It has been a wonderful start to the school year. My son’s Learning Support teacher held a presentation/talk with his new teachers to share general information about what Asperger’s can look like in the classroom,and about my son’s specific idiosyncrasies and learning style. This is something that I fought to get included in his IEP at the end of his 2nd grade year: some sort of teacher reading or training prior to the start of school. While I got some push-back at first, “Do you mean to tell me you are deciding what training my teachers will have over the summer?”, it is a very important part of the process of “teaching” my son. I’ve gotten only positive feedback from teachers, thankful they got a heads up about how to understand a new student to them. Every teacher has used this information to connect to “what works” in the classroom for this specific child on the spectrum, to make both his/her and my son’s life a little easier.

This past week (first week of school), I’ve gotten an email or a call from a number of his teachers. They have shared many positives and then added in a question or comment. Please send in a water bottle. He is getting along well with others. He shut down for this writing assignment – just wanted you to know and offer any support you can at home. Extremely helpful communication. These wonderful educators have helped to quell my fears of the transition to middle school. They seem to “see” my son for his abilities and look past the quirks of his behavior as a result. It’s early on, to be sure, but it is such an encouraging start.

I learned something new this week about my son as well. The middle school offers many electives that were never options in elementary school. Luckily, the Family and Consumer Science teacher emailed after her meeting with the Learning Support teacher to share that he would be scheduled for “cooking” this semester. While I am unreasonably addicted to anything Food Network, my son has had a history of aversion to foods. He is no longer on the “white” or starch diet, like he was when he was younger. To be honest, his eating, compared to what many parents face, is a non-issue. But, we cannot just go to a family BBQ without bringing along something that he will eat.

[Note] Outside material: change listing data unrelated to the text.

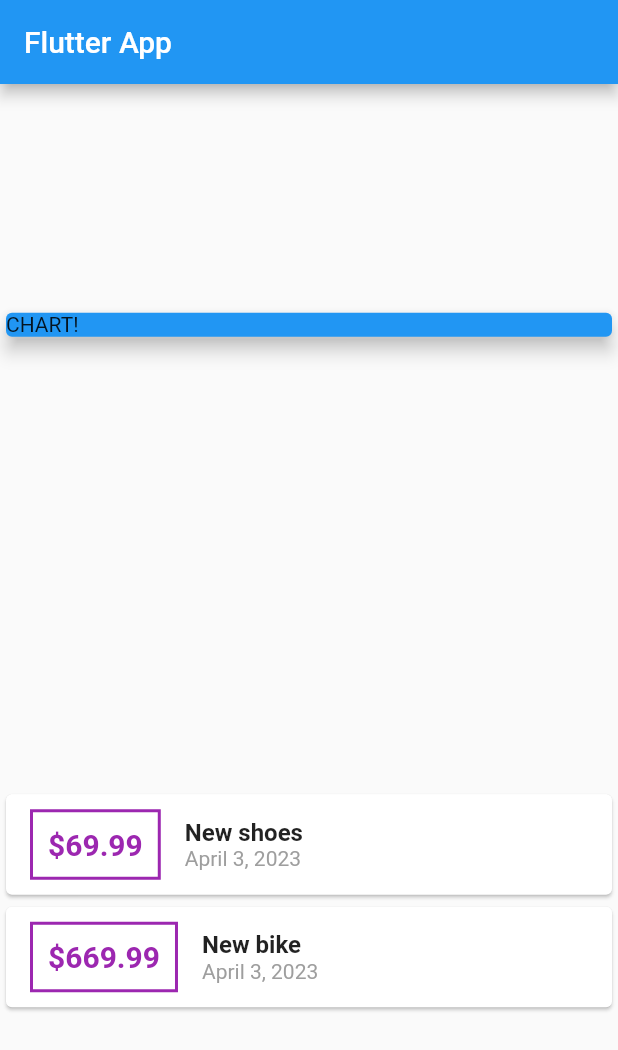
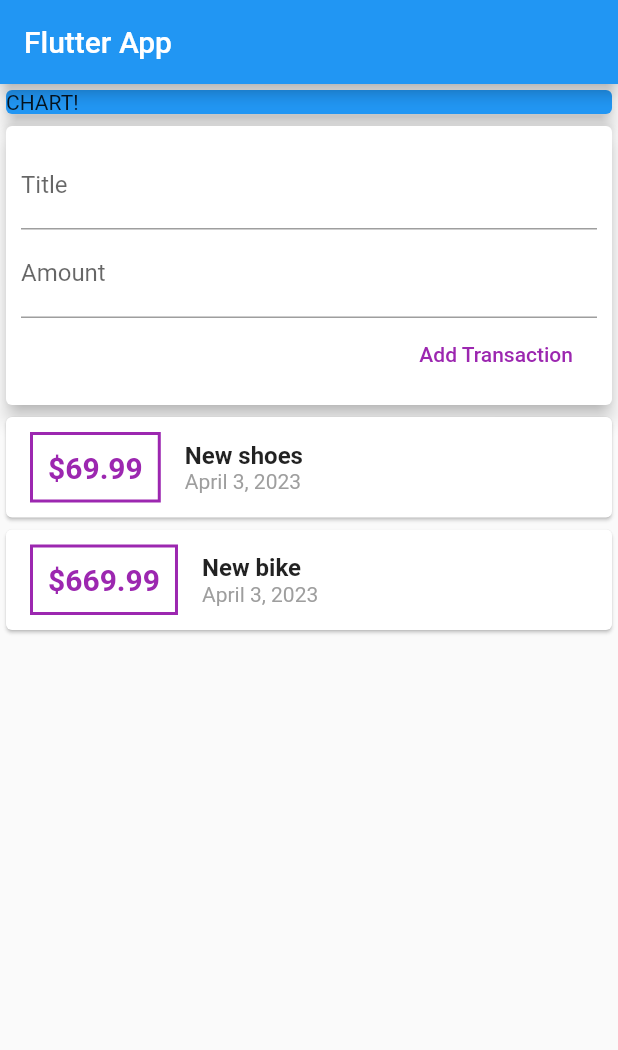
Before and after one commit to DarkoPG27/my_flutter_app, a Flutter app: the screen it shows after launch, on a phone screen of 412 x 824 dp. Shown: the top 1050 px of the screen. Run offline on Flutter 3.47's test engine with Material 2 defaults, Android fonts, the phone set to English and light mode, and no system bars.

Commit message:
adding text input widgets (TextField) and button

```diff
--- a/lib/main.dart
+++ b/lib/main.dart
@@ -40,7 +40,7 @@ class MyHomePage extends StatelessWidget {
         title: Text('Flutter App'),
       ),
       body: Column(
-        mainAxisAlignment: MainAxisAlignment.spaceAround,
+        mainAxisAlignment: MainAxisAlignment.start,
         crossAxisAlignment: CrossAxisAlignment.stretch,
         children: <Widget>[
           Container(
@@ -49,6 +49,28 @@ class MyHomePage extends StatelessWidget {
               color: Colors.blue,
               child: Text('CHART!'),
               elevation: 5,
+            ),
+          ),
+          Card(
+            elevation: 5,
+            child: Container(
+              padding: EdgeInsets.all(10),
+              child: Column(
+                crossAxisAlignment: CrossAxisAlignment.end,
+                children: <Widget>[
+                  TextField(
+                    decoration: InputDecoration(labelText: 'Title'),
+                  ),
+                  TextField(
+                    decoration: InputDecoration(labelText: 'Amount'),
+                  ),
+                  FlatButton(
+                    child: Text('Add Transaction'),
+                    textColor: Colors.purple,
+                    onPressed: () {},
+                  ),
+                ],
+              ),
             ),
           ),
           Column(
```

He only orders mac and cheese when we go out. One time, he went to dinner with a friend and his family. He got the adult mac and cheese with bread crumbs on top. Back into the kitchen it went.

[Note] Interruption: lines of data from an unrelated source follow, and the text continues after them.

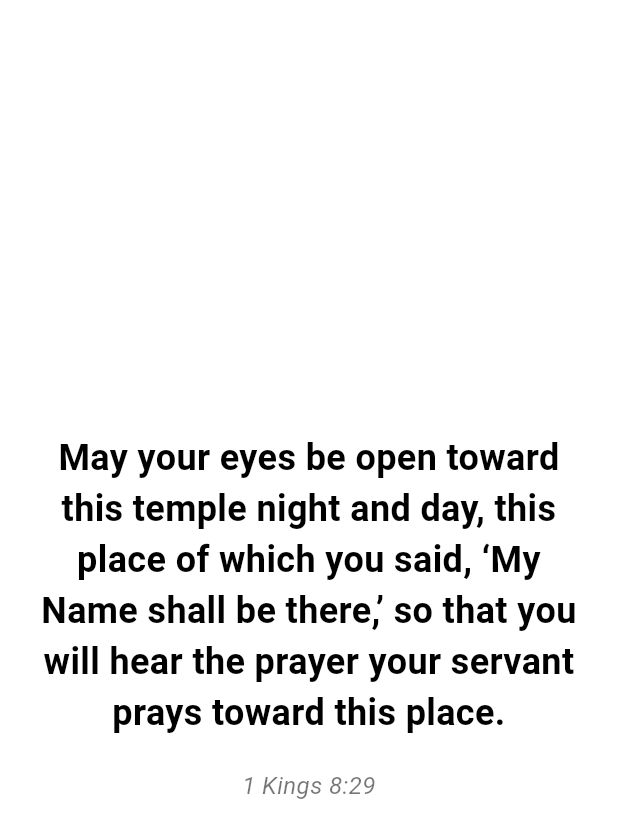
After one commit to johnhcolani/Solomon-s-Temple-Direction, a Flutter app: the SplashScreen screen opened directly, on a phone screen of 412 x 824 dp. The commit adds this screen. Shown: the top 838 px of the screen. Run offline on Flutter 3.47's test engine with Material 3 defaults, Android fonts, the light colour scheme and no system bars; our stand-ins replace dartz, equatable, flutter_bloc, flutter_compass, geolocator.

Commit message:
added splash screen

```diff
--- /dev/null
+++ b/lib/features/temple_direction/presentation/screens/splash_screen.dart
@@ -0,0 +1,67 @@
+import 'dart:async';
+import 'package:flutter/material.dart';
+
+import 'direction_screen.dart';
+
+
+class SplashScreen extends StatefulWidget {
+  const SplashScreen({super.key});
+
+  @override
+  _SplashScreenState createState() => _SplashScreenState();
+}
+
+class _SplashScreenState extends State<SplashScreen> {
+  @override
+  void initState() {
+    super.initState();
+    // Navigate to DirectionPage after 3 seconds
+    Timer(const Duration(seconds: 3), () {
+      Navigator.pushReplacement(
+        context,
+        MaterialPageRoute(builder: (context) => DirectionPage()),
+      );
+    });
+  }
+
+  @override
+  Widget build(BuildContext context) {
+    return Scaffold(
+      body: Container(
+        width: double.infinity,
+        height: double.infinity,
+        color: Colors.white, // Background color
+        child: Column(
+          mainAxisAlignment: MainAxisAlignment.center,
+          crossAxisAlignment: CrossAxisAlignment.center,
+          children: [
+            Padding(
+              padding: const EdgeInsets.symmetric(horizontal: 20.0),
+              child: Text(
+                'May your eyes be open toward this temple night and day, '
+                    'this place of which you said, ‘My Name shall be there,’ '
+                    'so that you will hear the prayer your servant prays toward this place.',
+                textAlign: TextAlign.center,
+                style: const TextStyle(
+                  fontSize: 24,
+                  fontWeight: FontWeight.bold,
+                  color: Colors.black,
+                ),
+              ),
+            ),
+            const SizedBox(height: 20),
+            const Text(
+              '1 Kings 8:29',
+              textAlign: TextAlign.center,
+              style: TextStyle(
+                fontSize: 16,
+                fontStyle: FontStyle.italic,
+                color: Colors.black54,
+              ),
+            ),
+          ],
+        ),
+      ),
+    );
+  }
+}
--- a/lib/main.dart
+++ b/lib/main.dart
@@ -4,7 +4,7 @@ import 'package:temple_direction/features/temple_direction/data/models/location_
 import 'package:temple_direction/features/temple_direction/data/repository/temple_direction_repository_impl.dart';
 import 'package:temple_direction/features/temple_direction/domain/usecases/get_direction.dart';
 import 'package:temple_direction/features/temple_direction/presentation/bloc/temple_direction_bloc.dart';
-import 'features/temple_direction/presentation/pages/direction_screen.dart';
+import 'features/temple_direction/presentation/screens/direction_screen.dart';
 
 void main() {
   runApp(const SolomonTempleApp());
```
Also changed, not shown: lib/features/temple_direction/presentation/screens/direction_screen.dart (renamed from lib/features/temple_direction/presentation/pages/direction_screen.dart).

He struggles to sit near anyone who is eating slimy foods: bananas, yogurt, etc. He cannot eat real ice cream (too cold). It needs to be soft serve. So, when I started reading the email about the class, I started to have a mini-panic attack. In addition to his aversion to many new foods, he is also taking the class with students a year older (so he can take a more advanced math afterward). I started to worry about the older kids not tolerating this behavior. But, thankfully, in communicating early, we were able to brainstorm some solutions. First, since my son is an avid math student, the teacher plans to build to his strengths as she discusses measurements, which are vital in making recipes. He is so intrigued by the numbers and tools associated with cooking, that he pointed out a number of things to us in Target yesterday. Then, she spoke with him about wanting, but not making him, try new foods. He was put at ease to know that it’s his decision entirely, and his grade will not reflect poorly if he says no. Without that heads up for the teacher (about my son), neither of us would have realized that he was headed into a potentially difficult situation, that he would not have been able to show flexibility for, due to not being prepared for what he was to face in the classroom.

I wanted to share that, even after eleven years, there are still new things for me to learn about my son. I also am very grateful for a school system that works for my child.

Have a wonderful school year!